Doctor Who - The Time of The Doctor
Written by Steven Moffat
Directed by Jamie Payne
Broadcast on BBC One - 25 December 2013
“Raggedy man ... good night.”
Amy Pond, The Time of the Doctor
Considering the feral response to The Time of the Doctor on social media in the last week, Doctor Who fans seem more divided than ever. All the goodwill and euphoria that followed the 50th anniversary special The Day of the Doctor evaporated within 24 hours, with The Time of the Doctor either lauded or despised. The doomsday brigade of fans are already calling for a new showrunner, arguing that Steven Moffat has “gone too far” (whatever that means!) and warning that if the program is allowed to continue “on a downward spiral” (whatever that also means!), Doctor Who will be cancelled (never mind that the ratings are solid!).

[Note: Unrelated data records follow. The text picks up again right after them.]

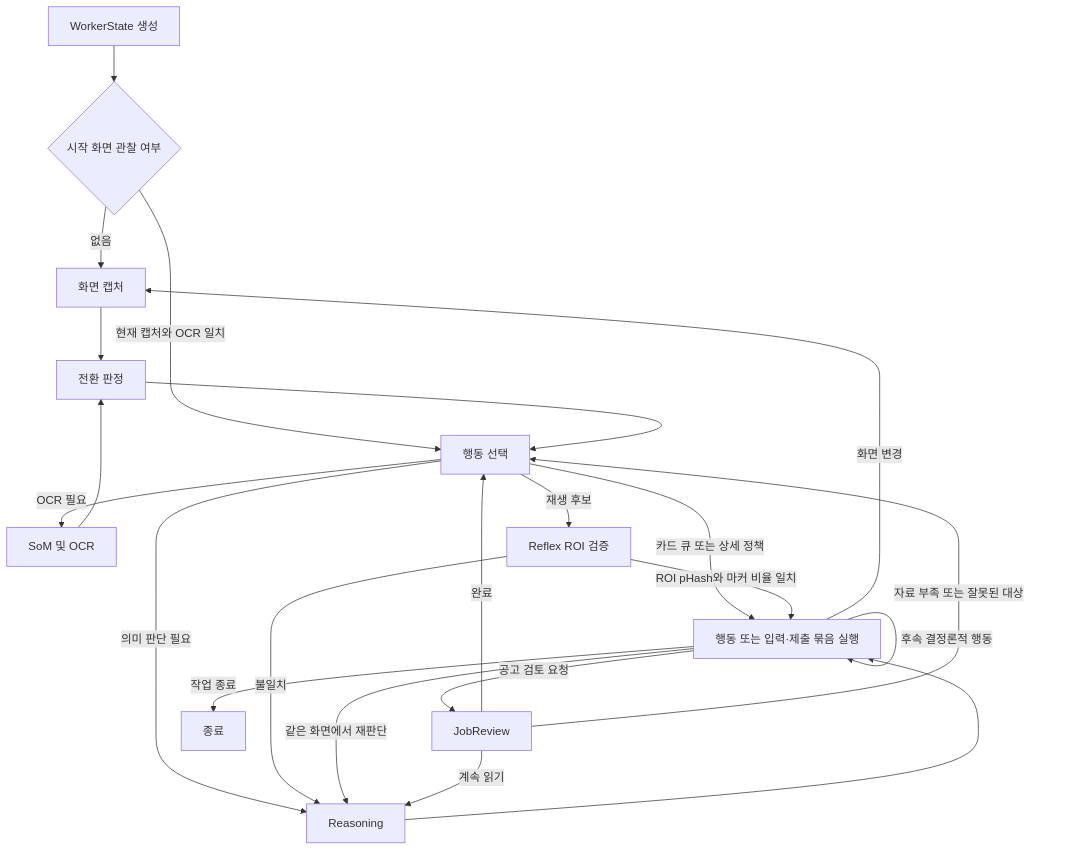
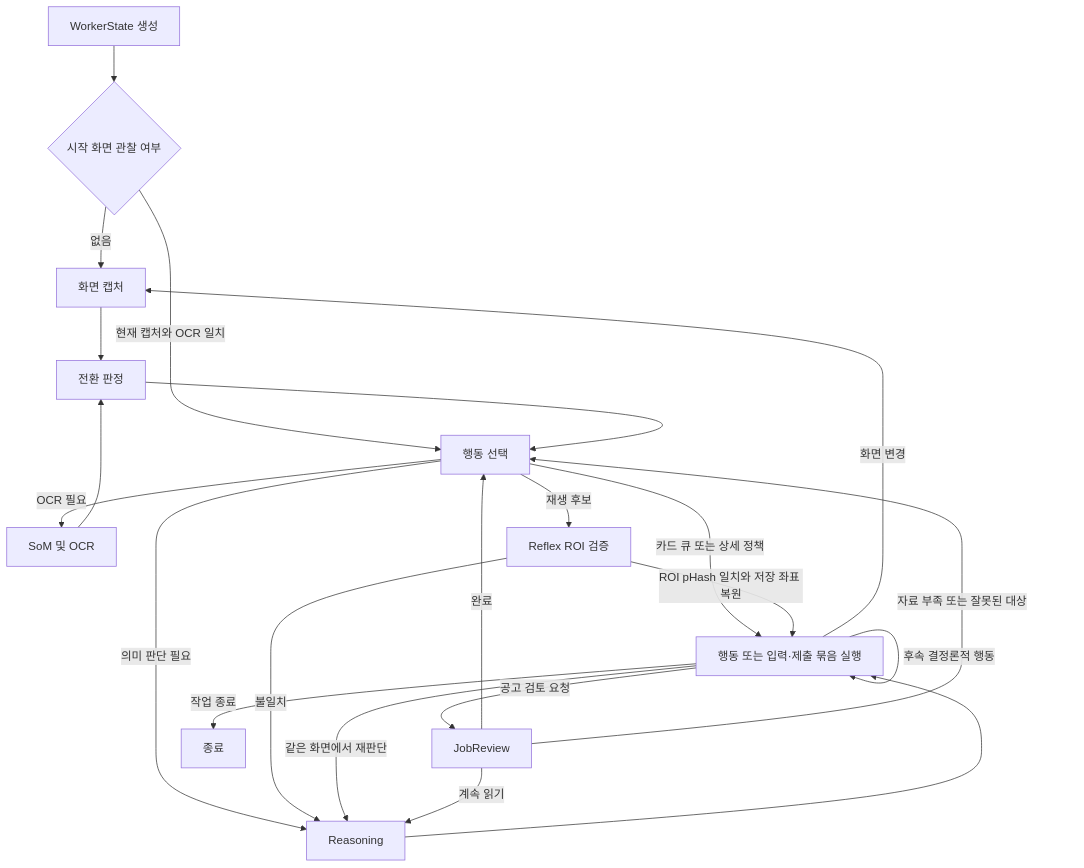
Before and after one commit to Dreamtreeme/L2C: the second of 2 diagrams in ARCHITECTURE.md, drawn with Mermaid. The commit also changed other lines of this file and 8 other files, not shown here.

````diff
--- a/ARCHITECTURE.md
+++ b/ARCHITECTURE.md
@@ -53,24 +53,24 @@
 ```mermaid
 flowchart TD
     S[WorkerState 생성] --> START{시작 화면 관찰 여부}
     START -->|없음| CAPTURE[화면 캡처]
     START -->|현재 캡처와 OCR 일치| SELECT[행동 선택]
     CAPTURE[화면 캡처] --> TRANSITION[전환 판정]
     TRANSITION --> SELECT
     OCR[SoM 및 OCR] --> TRANSITION
     SELECT -->|OCR 필요| OCR
     SELECT -->|카드 큐 또는 상세 정책| EXECUTION[행동 또는 입력·제출 묶음 실행]
     SELECT -->|재생 후보| REFLEX[Reflex ROI 검증]
     SELECT -->|의미 판단 필요| REASON[Reasoning]
-    REFLEX -->|ROI pHash와 마커 비율 일치| EXECUTION
+    REFLEX -->|ROI pHash 일치와 저장 좌표 복원| EXECUTION
     REFLEX -->|불일치| REASON
     REASON --> EXECUTION
     EXECUTION -->|화면 변경| CAPTURE
     EXECUTION -->|같은 화면에서 재판단| REASON
     EXECUTION -->|후속 결정론적 행동| EXECUTION
     EXECUTION -->|공고 검토 요청| REVIEW[JobReview]
     REVIEW -->|계속 읽기| REASON
     REVIEW -->|완료| SELECT
     REVIEW -->|자료 부족 또는 잘못된 대상| SELECT
     EXECUTION -->|작업 종료| END[종료]
 ```
````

Well, I’m here to assure the rest of us the rumours of Doctor Who’s demise have been greatly exaggerated. If the TV program fades away in the next few years, it won’t be because of The Time of the Doctor specifically or Steven Moffat’s apparent “megalomania”. Going into the ninth year since its revival, Doctor Who has already exceeded the average life span of other TV programs. The Time of the Doctor gives the Time Lord – and the program – a kick-start. What more could fans have asked for?
Granted, the episode isn’t perfect – but even the best episodes of Doctor Who across the ages have their flaws. The premise is sound – a horde of alien races besiege the planet Trenzalore to ensure that an age-old prophecy does not eventuate and the Doctor is forced to defend the planet’s hapless inhabitants in the crossfire and accept his own mortality. It is in the execution that the episode has its ups and downs. So what works and what doesn’t?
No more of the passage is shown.